■ What is expected: Return every record exactly. Omit nothing.

[Stored items]

======

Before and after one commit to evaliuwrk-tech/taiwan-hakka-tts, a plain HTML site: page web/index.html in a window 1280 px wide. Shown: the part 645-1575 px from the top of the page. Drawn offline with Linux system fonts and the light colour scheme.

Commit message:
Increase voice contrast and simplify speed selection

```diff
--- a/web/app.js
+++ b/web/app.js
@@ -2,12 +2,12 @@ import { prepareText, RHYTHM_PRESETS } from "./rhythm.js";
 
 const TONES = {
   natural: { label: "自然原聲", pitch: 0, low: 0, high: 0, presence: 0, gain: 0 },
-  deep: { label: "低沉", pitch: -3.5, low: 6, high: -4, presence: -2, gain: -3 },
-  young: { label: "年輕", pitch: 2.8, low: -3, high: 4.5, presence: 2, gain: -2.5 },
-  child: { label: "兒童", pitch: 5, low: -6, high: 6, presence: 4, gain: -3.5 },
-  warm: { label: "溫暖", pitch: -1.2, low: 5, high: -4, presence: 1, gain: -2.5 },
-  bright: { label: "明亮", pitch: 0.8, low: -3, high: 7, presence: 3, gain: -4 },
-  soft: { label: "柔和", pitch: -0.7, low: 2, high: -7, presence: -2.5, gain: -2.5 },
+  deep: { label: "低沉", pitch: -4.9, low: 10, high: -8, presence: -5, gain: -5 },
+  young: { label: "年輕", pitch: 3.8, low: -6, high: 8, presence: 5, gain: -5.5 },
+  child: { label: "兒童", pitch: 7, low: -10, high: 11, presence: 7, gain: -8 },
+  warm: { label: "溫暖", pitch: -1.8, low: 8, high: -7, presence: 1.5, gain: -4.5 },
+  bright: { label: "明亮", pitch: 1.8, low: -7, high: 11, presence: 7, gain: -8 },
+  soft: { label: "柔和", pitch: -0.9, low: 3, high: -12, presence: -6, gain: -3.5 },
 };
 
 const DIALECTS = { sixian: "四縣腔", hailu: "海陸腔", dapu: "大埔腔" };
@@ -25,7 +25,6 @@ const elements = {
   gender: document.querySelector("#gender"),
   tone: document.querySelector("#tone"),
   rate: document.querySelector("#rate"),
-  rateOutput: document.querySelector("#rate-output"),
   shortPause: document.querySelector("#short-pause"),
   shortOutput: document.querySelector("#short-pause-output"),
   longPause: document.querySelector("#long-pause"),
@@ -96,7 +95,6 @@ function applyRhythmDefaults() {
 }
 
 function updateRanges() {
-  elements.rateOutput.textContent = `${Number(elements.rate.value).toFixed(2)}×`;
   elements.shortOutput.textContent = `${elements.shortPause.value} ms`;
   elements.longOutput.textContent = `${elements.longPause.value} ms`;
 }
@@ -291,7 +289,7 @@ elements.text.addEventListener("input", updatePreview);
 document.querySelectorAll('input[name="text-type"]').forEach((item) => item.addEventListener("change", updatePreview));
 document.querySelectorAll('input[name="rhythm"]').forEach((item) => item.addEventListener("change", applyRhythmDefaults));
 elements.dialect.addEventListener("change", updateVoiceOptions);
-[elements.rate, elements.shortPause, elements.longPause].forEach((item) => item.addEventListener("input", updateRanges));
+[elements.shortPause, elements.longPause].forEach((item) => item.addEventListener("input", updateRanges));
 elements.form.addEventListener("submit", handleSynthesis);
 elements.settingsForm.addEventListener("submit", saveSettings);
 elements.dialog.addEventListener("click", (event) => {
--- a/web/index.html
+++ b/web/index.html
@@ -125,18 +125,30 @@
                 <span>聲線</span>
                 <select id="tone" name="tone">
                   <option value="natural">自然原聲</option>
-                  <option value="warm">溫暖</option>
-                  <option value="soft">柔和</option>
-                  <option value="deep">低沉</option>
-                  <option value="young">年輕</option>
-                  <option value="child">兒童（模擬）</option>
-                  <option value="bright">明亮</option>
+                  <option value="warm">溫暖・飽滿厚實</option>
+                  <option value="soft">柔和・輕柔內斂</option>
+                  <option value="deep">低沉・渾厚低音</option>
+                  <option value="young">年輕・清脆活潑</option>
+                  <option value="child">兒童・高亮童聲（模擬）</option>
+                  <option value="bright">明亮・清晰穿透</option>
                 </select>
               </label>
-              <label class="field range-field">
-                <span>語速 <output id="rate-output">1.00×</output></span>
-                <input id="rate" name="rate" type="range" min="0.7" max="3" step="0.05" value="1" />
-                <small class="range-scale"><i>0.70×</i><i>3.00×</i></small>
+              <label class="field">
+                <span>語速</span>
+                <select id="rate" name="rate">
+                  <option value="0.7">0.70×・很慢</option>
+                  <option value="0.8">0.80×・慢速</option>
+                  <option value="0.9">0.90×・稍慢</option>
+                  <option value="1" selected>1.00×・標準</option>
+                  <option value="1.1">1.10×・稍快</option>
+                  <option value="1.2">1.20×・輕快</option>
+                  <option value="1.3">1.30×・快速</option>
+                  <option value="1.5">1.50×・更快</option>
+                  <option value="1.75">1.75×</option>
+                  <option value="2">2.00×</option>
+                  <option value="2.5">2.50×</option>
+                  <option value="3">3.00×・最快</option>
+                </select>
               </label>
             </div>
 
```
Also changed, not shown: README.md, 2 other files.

======

■ Reply to the exercise:
Before and after one commit to evaliuwrk-tech/taiwan-hakka-tts, a plain HTML site: page web/index.html in a window 1280 px wide. Shown: the part 645-1575 px from the top of the page. Drawn offline with Linux system fonts and the light colour scheme.

Commit message:
Increase voice contrast and simplify speed selection

```diff
--- a/web/app.js
+++ b/web/app.js
@@ -2,12 +2,12 @@ import { prepareText, RHYTHM_PRESETS } from "./rhythm.js";
 
 const TONES = {
   natural: { label: "自然原聲", pitch: 0, low: 0, high: 0, presence: 0, gain: 0 },
-  deep: { label: "低沉", pitch: -3.5, low: 6, high: -4, presence: -2, gain: -3 },
-  young: { label: "年輕", pitch: 2.8, low: -3, high: 4.5, presence: 2, gain: -2.5 },
-  child: { label: "兒童", pitch: 5, low: -6, high: 6, presence: 4, gain: -3.5 },
-  warm: { label: "溫暖", pitch: -1.2, low: 5, high: -4, presence: 1, gain: -2.5 },
-  bright: { label: "明亮", pitch: 0.8, low: -3, high: 7, presence: 3, gain: -4 },
-  soft: { label: "柔和", pitch: -0.7, low: 2, high: -7, presence: -2.5, gain: -2.5 },
+  deep: { label: "低沉", pitch: -4.9, low: 10, high: -8, presence: -5, gain: -5 },
+  young: { label: "年輕", pitch: 3.8, low: -6, high: 8, presence: 5, gain: -5.5 },
+  child: { label: "兒童", pitch: 7, low: -10, high: 11, presence: 7, gain: -8 },
+  warm: { label: "溫暖", pitch: -1.8, low: 8, high: -7, presence: 1.5, gain: -4.5 },
+  bright: { label: "明亮", pitch: 1.8, low: -7, high: 11, presence: 7, gain: -8 },
+  soft: { label: "柔和", pitch: -0.9, low: 3, high: -12, presence: -6, gain: -3.5 },
 };
 
 const DIALECTS = { sixian: "四縣腔", hailu: "海陸腔", dapu: "大埔腔" };
@@ -25,7 +25,6 @@ const elements = {
   gender: document.querySelector("#gender"),
   tone: document.querySelector("#tone"),
   rate: document.querySelector("#rate"),
-  rateOutput: document.querySelector("#rate-output"),
   shortPause: document.querySelector("#short-pause"),
   shortOutput: document.querySelector("#short-pause-output"),
   longPause: document.querySelector("#long-pause"),
@@ -96,7 +95,6 @@ function applyRhythmDefaults() {
 }
 
 function updateRanges() {
-  elements.rateOutput.textContent = `${Number(elements.rate.value).toFixed(2)}×`;
   elements.shortOutput.textContent = `${elements.shortPause.value} ms`;
   elements.longOutput.textContent = `${elements.longPause.value} ms`;
 }
@@ -291,7 +289,7 @@ elements.text.addEventListener("input", updatePreview);
 document.querySelectorAll('input[name="text-type"]').forEach((item) => item.addEventListener("change", updatePreview));
 document.querySelectorAll('input[name="rhythm"]').forEach((item) => item.addEventListener("change", applyRhythmDefaults));
 elements.dialect.addEventListener("change", updateVoiceOptions);
-[elements.rate, elements.shortPause, elements.longPause].forEach((item) => item.addEventListener("input", updateRanges));
+[elements.shortPause, elements.longPause].forEach((item) => item.addEventListener("input", updateRanges));
 elements.form.addEventListener("submit", handleSynthesis);
 elements.settingsForm.addEventListener("submit", saveSettings);
 elements.dialog.addEventListener("click", (event) => {
--- a/web/index.html
+++ b/web/index.html
@@ -125,18 +125,30 @@
                 <span>聲線</span>
                 <select id="tone" name="tone">
                   <option value="natural">自然原聲</option>
-                  <option value="warm">溫暖</option>
-                  <option value="soft">柔和</option>
-                  <option value="deep">低沉</option>
-                  <option value="young">年輕</option>
-                  <option value="child">兒童（模擬）</option>
-                  <option value="bright">明亮</option>
+                  <option value="warm">溫暖・飽滿厚實</option>
+                  <option value="soft">柔和・輕柔內斂</option>
+                  <option value="deep">低沉・渾厚低音</option>
+                  <option value="young">年輕・清脆活潑</option>
+                  <option value="child">兒童・高亮童聲（模擬）</option>
+                  <option value="bright">明亮・清晰穿透</option>
                 </select>
               </label>
-              <label class="field range-field">
-                <span>語速 <output id="rate-output">1.00×</output></span>
-                <input id="rate" name="rate" type="range" min="0.7" max="3" step="0.05" value="1" />
-                <small class="range-scale"><i>0.70×</i><i>3.00×</i></small>
+              <label class="field">
+                <span>語速</span>
+                <select id="rate" name="rate">
+                  <option value="0.7">0.70×・很慢</option>
+                  <option value="0.8">0.80×・慢速</option>
+                  <option value="0.9">0.90×・稍慢</option>
+                  <option value="1" selected>1.00×・標準</option>
+                  <option value="1.1">1.10×・稍快</option>
+                  <option value="1.2">1.20×・輕快</option>
+                  <option value="1.3">1.30×・快速</option>
+                  <option value="1.5">1.50×・更快</option>
+                  <option value="1.75">1.75×</option>
+                  <option value="2">2.00×</option>
+                  <option value="2.5">2.50×</option>
+                  <option value="3">3.00×・最快</option>
+                </select>
               </label>
             </div>
 
```
Also changed, not shown: README.md, 2 other files.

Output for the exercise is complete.